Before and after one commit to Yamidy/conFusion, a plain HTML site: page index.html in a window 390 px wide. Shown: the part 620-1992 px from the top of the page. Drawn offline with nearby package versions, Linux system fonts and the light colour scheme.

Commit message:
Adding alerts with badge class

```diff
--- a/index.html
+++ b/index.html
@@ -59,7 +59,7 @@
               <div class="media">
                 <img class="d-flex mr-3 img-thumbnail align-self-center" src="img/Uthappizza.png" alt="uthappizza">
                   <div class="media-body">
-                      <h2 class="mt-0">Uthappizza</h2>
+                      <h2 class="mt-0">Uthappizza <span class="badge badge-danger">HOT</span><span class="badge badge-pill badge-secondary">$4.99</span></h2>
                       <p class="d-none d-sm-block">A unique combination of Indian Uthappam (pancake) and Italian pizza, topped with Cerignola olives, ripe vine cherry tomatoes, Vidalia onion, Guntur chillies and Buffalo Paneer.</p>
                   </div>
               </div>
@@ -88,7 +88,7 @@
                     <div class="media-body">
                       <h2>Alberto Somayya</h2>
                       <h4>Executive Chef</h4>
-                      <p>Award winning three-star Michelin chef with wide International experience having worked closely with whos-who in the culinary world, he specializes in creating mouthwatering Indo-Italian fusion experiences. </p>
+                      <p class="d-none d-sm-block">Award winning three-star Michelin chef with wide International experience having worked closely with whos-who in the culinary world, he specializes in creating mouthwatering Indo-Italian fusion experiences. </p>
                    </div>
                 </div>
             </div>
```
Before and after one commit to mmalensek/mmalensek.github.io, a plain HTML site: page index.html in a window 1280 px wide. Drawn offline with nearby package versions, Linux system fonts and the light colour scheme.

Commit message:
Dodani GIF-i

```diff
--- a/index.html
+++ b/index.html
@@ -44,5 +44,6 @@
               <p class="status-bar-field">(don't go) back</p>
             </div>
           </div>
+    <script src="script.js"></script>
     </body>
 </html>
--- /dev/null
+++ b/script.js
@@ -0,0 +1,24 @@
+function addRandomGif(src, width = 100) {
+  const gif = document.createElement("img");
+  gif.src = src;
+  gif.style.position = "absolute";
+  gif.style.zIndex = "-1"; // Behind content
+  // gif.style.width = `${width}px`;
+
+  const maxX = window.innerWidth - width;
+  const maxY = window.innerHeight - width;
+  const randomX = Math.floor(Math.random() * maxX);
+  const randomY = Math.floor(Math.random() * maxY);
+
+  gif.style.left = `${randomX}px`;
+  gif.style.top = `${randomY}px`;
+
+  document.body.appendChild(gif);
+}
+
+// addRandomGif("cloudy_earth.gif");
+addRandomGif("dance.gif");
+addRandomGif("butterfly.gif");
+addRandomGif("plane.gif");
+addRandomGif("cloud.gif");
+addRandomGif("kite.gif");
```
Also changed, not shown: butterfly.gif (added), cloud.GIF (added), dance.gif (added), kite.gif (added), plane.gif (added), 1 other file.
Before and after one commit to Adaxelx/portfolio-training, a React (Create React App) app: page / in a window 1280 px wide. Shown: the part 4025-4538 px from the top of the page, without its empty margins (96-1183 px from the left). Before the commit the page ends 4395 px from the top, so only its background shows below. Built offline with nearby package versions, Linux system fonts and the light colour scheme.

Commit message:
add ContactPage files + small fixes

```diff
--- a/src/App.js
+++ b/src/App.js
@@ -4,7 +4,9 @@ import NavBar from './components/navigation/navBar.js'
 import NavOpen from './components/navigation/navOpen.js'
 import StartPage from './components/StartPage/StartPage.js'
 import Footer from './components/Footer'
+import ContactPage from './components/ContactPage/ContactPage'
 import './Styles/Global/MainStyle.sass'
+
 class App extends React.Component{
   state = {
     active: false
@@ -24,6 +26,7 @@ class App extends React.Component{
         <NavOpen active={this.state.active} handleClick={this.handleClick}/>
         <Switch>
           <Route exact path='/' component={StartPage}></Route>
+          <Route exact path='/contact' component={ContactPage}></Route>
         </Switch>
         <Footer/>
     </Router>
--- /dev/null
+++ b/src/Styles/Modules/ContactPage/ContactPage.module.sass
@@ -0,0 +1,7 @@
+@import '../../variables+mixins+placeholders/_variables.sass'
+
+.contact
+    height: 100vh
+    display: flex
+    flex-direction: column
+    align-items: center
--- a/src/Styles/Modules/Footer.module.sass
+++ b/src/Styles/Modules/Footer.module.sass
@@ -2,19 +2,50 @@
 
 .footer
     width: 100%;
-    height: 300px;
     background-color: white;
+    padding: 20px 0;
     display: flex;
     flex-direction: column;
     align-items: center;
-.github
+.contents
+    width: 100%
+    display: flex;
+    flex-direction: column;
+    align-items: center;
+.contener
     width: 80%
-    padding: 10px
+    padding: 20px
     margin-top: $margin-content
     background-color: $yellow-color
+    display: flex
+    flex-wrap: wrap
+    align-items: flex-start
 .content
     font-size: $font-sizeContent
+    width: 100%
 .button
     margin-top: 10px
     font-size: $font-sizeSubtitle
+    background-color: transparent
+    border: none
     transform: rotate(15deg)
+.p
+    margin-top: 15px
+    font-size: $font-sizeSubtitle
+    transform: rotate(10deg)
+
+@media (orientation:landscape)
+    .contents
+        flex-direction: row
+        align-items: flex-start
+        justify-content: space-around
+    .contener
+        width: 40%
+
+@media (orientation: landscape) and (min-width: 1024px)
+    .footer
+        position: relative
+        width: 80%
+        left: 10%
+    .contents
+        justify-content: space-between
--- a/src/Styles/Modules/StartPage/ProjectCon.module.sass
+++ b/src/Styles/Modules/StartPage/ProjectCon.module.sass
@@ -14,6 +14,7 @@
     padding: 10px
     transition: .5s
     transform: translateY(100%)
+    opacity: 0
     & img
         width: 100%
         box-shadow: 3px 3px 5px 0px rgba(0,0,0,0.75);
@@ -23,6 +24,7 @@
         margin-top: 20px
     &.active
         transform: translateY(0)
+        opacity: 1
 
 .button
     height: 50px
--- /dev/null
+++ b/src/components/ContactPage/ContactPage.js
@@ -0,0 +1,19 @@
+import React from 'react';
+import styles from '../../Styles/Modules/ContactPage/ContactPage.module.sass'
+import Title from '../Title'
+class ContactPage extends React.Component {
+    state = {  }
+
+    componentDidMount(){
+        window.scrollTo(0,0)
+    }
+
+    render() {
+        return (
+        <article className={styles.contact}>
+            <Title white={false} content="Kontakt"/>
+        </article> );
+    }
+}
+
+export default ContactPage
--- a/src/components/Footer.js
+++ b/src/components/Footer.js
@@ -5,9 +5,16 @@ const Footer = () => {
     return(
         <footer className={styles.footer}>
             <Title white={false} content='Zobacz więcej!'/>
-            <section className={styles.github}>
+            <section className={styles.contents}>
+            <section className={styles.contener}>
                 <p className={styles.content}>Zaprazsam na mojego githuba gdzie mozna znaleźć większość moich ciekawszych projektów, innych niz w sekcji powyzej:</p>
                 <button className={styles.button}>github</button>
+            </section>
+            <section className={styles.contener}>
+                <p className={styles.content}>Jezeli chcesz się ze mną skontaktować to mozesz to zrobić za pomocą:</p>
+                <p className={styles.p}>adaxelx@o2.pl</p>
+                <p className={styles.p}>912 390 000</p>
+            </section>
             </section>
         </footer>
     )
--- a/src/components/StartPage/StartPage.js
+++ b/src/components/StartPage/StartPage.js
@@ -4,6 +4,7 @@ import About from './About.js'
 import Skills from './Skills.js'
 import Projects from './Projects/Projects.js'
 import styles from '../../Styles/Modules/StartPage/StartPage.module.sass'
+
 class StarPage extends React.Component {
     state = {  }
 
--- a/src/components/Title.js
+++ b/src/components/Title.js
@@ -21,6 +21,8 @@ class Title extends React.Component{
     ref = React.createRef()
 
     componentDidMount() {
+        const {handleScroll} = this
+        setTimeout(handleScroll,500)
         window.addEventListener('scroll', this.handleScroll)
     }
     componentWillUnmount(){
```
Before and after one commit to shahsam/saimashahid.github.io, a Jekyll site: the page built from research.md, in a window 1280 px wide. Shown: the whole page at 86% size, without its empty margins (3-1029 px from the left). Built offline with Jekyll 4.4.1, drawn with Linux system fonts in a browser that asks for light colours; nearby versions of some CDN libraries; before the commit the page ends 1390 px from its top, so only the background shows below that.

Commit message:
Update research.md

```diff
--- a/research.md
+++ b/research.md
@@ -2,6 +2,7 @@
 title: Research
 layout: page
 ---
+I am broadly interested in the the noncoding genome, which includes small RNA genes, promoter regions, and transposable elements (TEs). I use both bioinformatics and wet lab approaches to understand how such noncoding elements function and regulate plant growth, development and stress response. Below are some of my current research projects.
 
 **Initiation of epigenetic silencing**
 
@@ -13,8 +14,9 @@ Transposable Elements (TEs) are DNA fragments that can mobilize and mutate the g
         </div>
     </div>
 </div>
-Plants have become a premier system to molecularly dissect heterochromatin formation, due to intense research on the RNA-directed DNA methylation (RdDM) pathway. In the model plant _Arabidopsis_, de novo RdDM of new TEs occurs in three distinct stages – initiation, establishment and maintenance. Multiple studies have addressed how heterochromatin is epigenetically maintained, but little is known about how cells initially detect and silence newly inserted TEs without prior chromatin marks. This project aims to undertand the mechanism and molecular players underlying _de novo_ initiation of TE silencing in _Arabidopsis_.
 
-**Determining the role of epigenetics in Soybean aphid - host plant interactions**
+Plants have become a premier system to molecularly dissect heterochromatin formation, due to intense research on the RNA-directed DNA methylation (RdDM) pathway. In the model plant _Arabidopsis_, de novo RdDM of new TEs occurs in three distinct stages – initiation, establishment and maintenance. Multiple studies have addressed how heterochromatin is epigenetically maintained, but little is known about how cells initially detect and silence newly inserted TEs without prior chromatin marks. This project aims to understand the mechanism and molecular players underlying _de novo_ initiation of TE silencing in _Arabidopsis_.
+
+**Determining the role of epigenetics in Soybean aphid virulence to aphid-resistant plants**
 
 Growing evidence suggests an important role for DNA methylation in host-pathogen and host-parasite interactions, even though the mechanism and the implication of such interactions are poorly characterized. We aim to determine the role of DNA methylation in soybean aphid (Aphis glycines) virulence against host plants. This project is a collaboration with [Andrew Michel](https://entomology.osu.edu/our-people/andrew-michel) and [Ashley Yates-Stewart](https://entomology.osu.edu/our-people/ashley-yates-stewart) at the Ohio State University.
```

******

### [Work instruction]
A complete answer lists every line of the listing above that holds the word "background".

### [Task result]
Before and after one commit to Adaxelx/portfolio-training, a React (Create React App) app: page / in a window 1280 px wide. Shown: the part 4025-4538 px from the top of the page, without its empty margins (96-1183 px from the left). Before the commit the page ends 4395 px from the top, so only its background shows below. Built offline with nearby package versions, Linux system fonts and the light colour scheme.
     background-color: white;
     background-color: $yellow-color
+    background-color: transparent
Before and after one commit to shahsam/saimashahid.github.io, a Jekyll site: the page built from research.md, in a window 1280 px wide. Shown: the whole page at 86% size, without its empty margins (3-1029 px from the left). Built offline with Jekyll 4.4.1, drawn with Linux system fonts in a browser that asks for light colours; nearby versions of some CDN libraries; before the commit the page ends 1390 px from its top, so only the background shows below that.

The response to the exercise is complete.